*** Opening of Exercise data ***
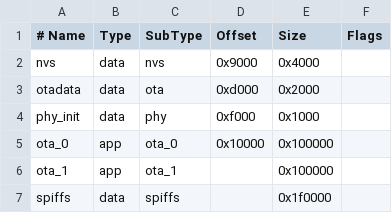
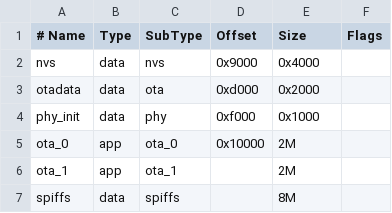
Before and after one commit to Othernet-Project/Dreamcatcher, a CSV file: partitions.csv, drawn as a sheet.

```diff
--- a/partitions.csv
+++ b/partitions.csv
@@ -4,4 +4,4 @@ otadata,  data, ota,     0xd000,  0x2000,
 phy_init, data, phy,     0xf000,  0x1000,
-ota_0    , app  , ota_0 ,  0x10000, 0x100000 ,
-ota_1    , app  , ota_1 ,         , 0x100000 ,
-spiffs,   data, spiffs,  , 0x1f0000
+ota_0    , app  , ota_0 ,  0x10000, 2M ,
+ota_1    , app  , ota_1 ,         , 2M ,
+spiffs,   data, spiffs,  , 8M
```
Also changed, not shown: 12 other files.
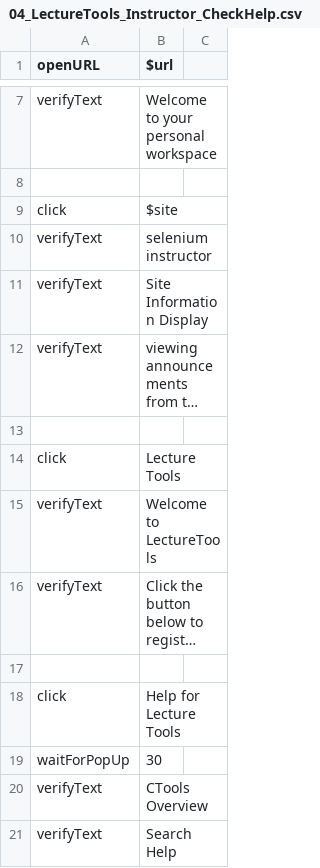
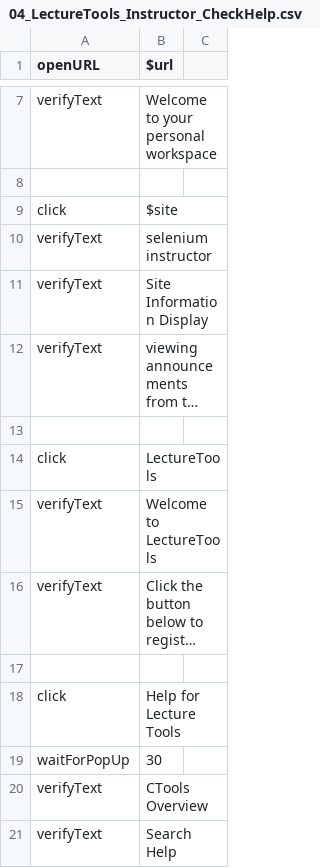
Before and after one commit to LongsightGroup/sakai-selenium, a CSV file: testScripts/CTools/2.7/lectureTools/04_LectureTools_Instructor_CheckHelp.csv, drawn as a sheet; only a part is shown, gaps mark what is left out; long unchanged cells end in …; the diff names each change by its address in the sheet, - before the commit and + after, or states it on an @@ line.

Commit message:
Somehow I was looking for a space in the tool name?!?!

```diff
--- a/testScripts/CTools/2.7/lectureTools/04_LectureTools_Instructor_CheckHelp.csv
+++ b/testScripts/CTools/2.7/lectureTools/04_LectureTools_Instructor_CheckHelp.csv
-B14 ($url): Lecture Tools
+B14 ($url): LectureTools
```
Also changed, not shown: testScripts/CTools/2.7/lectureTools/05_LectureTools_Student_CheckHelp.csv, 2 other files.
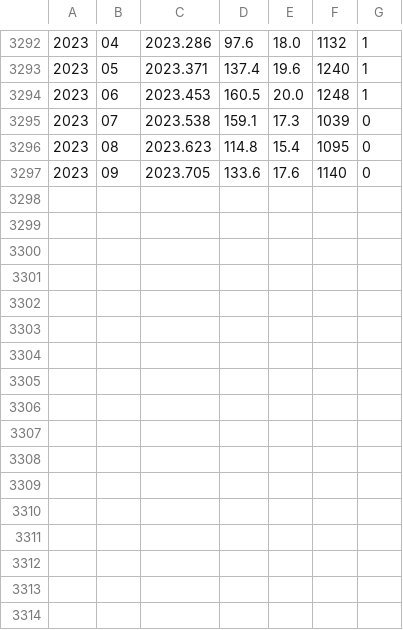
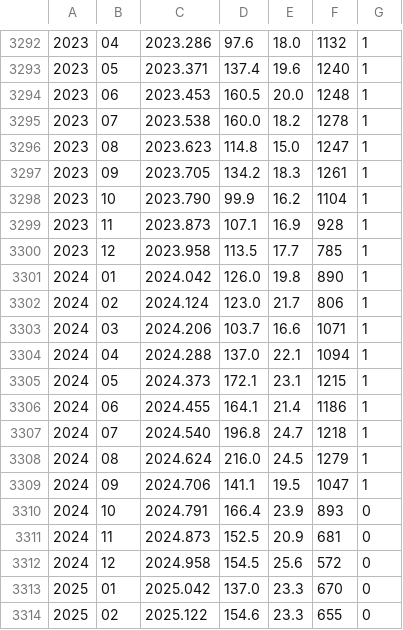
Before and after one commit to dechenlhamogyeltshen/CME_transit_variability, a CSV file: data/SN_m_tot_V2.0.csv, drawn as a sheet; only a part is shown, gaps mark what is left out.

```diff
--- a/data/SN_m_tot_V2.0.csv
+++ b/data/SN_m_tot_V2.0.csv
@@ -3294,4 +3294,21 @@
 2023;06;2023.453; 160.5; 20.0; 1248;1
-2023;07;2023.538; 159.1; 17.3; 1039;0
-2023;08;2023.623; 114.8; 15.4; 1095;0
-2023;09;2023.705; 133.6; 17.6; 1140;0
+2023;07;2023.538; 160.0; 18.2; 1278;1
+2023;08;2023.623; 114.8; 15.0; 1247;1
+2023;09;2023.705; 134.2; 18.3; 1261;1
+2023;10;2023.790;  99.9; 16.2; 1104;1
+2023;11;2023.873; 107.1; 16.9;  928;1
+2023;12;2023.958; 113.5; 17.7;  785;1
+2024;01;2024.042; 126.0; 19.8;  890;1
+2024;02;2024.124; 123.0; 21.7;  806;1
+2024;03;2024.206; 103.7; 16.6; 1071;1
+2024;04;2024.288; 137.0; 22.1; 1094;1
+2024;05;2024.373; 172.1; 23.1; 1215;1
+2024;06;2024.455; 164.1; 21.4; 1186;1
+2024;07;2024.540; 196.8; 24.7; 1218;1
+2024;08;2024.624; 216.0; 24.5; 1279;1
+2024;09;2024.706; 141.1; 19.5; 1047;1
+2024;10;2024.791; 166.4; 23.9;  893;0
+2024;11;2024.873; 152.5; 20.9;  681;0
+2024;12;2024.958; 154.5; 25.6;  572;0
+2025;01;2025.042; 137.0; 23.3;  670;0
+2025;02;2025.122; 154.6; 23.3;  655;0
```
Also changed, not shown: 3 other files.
*** Close of Exercise data ***
*** Opening of Exercise data ***
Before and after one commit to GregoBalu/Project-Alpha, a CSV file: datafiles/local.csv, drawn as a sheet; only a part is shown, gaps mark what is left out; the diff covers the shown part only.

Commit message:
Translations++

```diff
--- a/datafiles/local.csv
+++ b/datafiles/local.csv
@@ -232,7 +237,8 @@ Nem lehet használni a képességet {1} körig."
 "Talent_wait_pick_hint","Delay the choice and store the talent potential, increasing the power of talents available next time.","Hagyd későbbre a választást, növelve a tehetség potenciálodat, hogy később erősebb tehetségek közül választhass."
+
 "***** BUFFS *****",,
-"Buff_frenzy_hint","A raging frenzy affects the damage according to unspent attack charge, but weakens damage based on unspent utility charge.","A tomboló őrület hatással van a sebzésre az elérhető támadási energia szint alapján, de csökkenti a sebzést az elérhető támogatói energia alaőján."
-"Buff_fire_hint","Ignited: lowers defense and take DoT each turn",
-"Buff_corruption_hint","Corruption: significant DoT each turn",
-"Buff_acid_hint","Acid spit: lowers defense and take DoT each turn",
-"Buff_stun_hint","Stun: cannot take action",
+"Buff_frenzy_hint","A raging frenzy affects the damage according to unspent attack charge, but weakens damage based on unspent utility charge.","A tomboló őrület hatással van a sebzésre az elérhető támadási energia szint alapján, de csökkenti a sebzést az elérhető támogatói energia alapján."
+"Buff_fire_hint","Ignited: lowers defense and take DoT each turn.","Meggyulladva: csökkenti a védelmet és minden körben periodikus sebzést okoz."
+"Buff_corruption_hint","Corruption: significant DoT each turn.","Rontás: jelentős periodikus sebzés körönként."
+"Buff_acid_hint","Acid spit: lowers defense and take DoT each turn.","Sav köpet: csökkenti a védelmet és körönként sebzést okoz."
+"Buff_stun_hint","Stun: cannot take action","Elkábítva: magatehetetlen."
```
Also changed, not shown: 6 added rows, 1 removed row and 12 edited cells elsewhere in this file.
*** Close of Exercise data ***
Task details:
Report each line in the preceding entries that holds the string "Also".

Response:
Also changed, not shown: 12 other files.
Also changed, not shown: testScripts/CTools/2.7/lectureTools/05_LectureTools_Student_CheckHelp.csv, 2 other files.
Also changed, not shown: 3 other files.
Also changed, not shown: 6 added rows, 1 removed row and 12 edited cells elsewhere in this file.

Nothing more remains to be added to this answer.